(Provided information begins)

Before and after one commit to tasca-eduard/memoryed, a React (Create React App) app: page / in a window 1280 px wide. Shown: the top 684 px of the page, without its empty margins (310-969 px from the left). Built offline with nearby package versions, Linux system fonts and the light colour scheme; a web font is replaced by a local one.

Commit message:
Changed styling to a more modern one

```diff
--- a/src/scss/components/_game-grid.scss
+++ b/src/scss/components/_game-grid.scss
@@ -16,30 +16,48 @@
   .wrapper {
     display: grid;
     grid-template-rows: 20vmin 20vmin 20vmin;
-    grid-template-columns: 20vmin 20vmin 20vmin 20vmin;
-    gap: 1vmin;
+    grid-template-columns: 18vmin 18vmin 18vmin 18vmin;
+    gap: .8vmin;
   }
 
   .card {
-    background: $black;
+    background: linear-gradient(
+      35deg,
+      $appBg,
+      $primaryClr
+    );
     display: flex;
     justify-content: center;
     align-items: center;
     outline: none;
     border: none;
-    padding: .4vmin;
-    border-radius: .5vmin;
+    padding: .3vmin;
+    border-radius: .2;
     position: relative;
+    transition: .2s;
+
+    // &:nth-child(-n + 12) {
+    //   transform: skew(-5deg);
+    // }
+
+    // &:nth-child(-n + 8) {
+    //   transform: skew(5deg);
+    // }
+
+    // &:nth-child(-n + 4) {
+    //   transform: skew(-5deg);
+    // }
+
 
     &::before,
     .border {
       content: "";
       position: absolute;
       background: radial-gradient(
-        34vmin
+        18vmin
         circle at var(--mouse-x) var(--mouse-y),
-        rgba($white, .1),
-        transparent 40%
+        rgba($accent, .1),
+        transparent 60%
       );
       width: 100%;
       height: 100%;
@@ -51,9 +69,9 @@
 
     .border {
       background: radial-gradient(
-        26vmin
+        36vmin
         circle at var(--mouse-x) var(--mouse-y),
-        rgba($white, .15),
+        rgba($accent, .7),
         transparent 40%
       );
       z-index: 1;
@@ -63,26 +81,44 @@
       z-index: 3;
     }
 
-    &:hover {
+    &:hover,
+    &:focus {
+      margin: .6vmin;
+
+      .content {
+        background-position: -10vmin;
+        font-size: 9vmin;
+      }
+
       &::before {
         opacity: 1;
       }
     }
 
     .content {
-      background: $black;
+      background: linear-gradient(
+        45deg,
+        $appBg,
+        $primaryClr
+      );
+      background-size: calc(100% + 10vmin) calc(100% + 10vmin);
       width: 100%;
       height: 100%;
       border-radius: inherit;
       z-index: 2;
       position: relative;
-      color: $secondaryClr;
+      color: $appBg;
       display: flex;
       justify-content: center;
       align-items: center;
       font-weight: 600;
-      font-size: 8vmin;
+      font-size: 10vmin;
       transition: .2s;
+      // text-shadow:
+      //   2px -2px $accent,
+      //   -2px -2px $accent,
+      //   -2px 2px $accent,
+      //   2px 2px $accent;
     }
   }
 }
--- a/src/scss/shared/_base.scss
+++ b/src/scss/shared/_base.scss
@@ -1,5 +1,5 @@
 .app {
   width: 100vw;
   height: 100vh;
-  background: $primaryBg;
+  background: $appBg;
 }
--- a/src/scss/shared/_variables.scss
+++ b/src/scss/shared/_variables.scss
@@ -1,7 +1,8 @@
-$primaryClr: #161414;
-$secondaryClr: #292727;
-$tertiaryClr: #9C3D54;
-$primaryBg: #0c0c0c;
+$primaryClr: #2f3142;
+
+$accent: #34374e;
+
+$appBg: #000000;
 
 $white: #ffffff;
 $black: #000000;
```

(Provided information ends)
(Provided information begins)

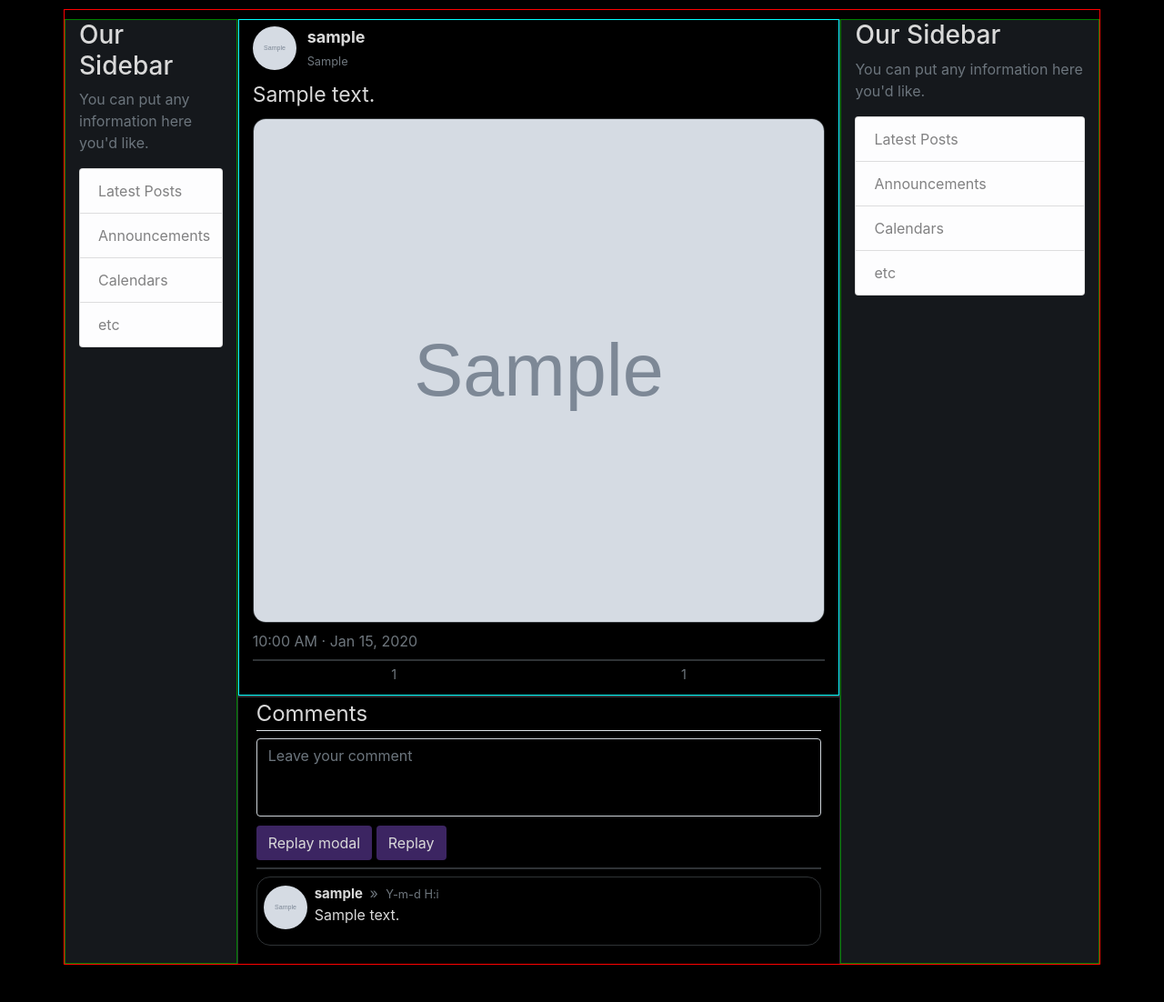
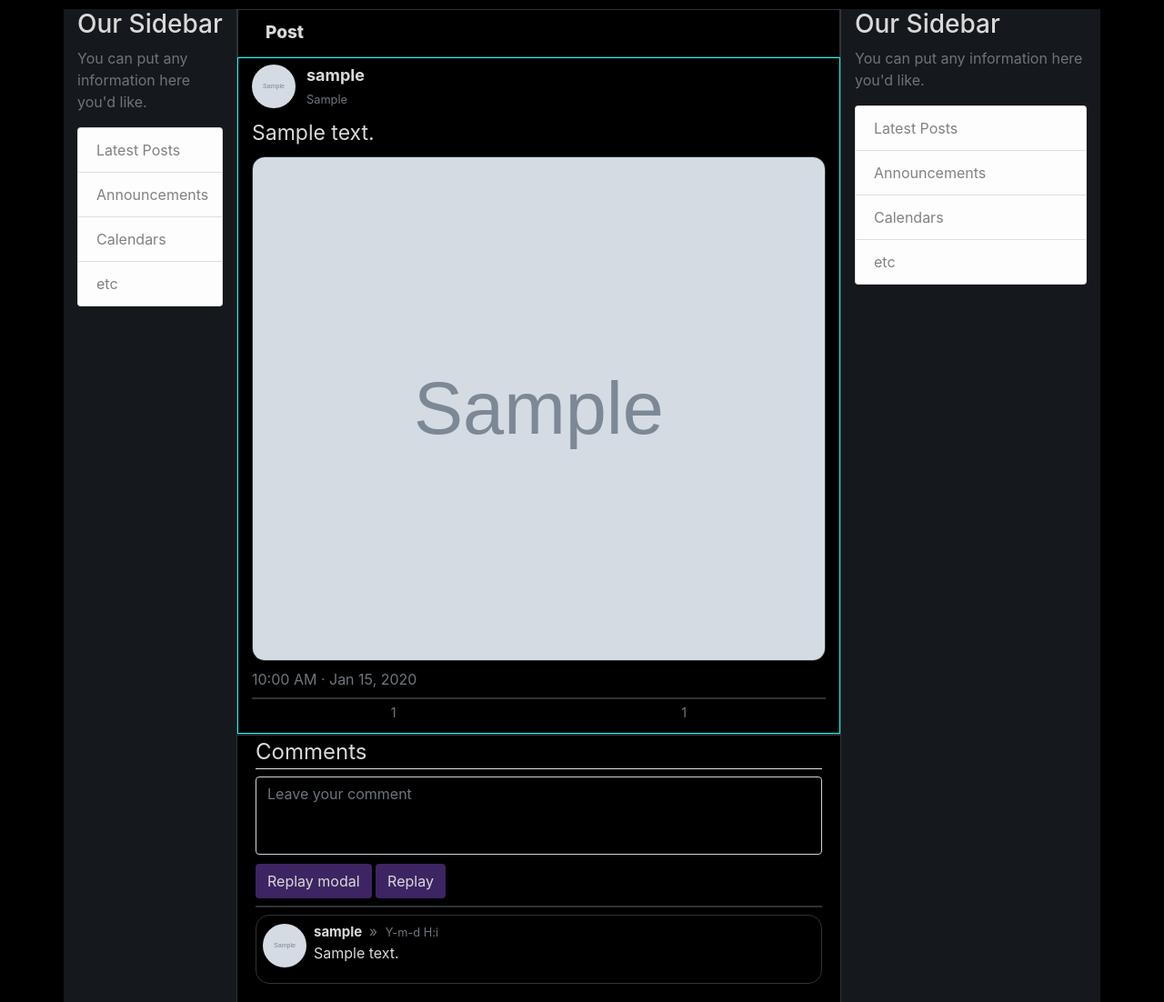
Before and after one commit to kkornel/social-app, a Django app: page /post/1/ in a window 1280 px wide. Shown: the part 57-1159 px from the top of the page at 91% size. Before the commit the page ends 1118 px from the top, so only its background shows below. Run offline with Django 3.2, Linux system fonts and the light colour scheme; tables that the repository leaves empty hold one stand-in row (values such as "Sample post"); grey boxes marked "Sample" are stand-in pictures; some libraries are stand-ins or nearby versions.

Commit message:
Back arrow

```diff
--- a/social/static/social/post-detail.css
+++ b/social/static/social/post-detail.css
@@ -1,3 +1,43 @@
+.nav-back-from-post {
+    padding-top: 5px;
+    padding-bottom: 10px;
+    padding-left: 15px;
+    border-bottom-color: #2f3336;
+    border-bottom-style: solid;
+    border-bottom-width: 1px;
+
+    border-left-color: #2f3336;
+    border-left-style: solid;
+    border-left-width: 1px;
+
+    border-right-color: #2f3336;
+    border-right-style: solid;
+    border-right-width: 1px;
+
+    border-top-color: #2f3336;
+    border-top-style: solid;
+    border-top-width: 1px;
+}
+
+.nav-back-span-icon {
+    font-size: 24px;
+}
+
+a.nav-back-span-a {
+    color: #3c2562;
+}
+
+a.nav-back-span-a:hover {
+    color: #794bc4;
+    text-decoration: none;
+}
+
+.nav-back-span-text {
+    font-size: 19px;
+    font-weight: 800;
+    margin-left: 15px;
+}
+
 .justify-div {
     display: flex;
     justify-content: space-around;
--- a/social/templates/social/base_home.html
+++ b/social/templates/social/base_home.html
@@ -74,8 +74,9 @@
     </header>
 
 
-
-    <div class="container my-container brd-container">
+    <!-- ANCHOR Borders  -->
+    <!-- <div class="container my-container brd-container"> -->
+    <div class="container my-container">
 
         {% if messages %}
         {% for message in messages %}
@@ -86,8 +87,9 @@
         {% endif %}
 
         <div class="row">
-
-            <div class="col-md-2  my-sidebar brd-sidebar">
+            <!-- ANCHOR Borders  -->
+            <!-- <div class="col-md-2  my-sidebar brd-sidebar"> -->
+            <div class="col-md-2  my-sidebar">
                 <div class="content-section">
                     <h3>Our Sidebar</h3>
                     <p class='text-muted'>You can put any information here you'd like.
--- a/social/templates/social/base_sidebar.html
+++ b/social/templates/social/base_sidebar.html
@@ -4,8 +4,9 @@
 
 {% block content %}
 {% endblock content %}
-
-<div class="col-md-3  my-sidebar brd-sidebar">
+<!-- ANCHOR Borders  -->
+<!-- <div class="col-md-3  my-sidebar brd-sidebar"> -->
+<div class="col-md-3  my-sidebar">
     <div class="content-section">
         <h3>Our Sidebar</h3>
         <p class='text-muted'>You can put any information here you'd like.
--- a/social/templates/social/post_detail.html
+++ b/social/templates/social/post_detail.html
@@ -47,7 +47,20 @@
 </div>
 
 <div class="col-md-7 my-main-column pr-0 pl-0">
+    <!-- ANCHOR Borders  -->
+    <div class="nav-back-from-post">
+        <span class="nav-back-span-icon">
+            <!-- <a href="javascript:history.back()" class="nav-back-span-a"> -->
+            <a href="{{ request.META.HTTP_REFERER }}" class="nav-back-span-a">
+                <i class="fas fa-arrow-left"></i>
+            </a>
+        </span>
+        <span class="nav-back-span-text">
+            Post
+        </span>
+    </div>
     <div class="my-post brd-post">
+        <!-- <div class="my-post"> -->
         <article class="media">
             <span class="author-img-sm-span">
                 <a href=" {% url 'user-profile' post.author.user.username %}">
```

(Provided information ends)
(Provided information begins)

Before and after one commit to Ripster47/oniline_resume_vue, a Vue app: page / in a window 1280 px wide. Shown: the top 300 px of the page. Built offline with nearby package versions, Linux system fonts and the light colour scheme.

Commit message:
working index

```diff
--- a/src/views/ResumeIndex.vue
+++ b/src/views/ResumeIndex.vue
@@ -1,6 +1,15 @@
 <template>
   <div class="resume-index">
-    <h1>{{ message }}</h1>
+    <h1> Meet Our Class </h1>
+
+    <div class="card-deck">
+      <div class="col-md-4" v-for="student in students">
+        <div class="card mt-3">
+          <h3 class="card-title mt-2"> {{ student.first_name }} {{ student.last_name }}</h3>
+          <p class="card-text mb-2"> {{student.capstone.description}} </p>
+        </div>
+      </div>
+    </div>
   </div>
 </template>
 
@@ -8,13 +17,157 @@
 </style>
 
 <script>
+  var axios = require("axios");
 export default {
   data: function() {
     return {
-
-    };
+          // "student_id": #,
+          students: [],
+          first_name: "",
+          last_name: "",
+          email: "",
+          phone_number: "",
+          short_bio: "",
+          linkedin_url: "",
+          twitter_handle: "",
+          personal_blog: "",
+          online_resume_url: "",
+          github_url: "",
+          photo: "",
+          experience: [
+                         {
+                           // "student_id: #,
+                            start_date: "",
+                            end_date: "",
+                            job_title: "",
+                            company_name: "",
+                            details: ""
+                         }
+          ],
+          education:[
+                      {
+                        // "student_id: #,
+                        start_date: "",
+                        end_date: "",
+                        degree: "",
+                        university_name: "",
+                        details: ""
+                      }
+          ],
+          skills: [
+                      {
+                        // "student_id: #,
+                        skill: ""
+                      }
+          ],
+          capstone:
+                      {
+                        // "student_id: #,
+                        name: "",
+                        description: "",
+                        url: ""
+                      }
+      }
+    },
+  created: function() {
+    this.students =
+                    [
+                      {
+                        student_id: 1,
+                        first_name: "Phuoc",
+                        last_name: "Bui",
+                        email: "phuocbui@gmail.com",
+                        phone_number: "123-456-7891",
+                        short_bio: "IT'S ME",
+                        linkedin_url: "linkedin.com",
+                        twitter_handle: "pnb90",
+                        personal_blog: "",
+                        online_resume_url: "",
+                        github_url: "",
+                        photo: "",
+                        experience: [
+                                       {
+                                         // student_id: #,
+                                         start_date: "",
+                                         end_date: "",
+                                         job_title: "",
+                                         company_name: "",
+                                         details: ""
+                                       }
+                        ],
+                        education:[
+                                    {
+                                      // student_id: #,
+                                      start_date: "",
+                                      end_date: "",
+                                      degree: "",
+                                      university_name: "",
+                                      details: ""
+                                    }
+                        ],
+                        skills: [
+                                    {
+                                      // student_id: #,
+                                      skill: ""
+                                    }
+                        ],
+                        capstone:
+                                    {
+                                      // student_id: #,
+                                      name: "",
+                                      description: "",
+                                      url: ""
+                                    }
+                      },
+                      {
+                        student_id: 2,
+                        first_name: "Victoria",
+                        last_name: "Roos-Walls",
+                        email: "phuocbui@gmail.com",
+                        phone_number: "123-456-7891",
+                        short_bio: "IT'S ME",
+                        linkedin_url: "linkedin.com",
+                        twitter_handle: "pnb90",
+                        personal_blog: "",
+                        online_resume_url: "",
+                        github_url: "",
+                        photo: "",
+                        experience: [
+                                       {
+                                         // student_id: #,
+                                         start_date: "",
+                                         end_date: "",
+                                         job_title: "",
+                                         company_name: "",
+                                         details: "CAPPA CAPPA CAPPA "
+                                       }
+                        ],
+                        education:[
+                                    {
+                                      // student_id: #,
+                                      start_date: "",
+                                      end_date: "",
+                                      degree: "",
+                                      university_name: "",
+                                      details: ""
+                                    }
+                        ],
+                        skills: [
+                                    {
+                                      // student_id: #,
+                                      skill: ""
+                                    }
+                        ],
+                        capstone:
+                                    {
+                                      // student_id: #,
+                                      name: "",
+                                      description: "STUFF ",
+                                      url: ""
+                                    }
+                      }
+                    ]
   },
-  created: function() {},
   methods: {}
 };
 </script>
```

(Provided information ends)

# Goal of the exercise
Please report how many lines in the records contain the string "background", and write nothing besides that number.

# Output of the exercise
11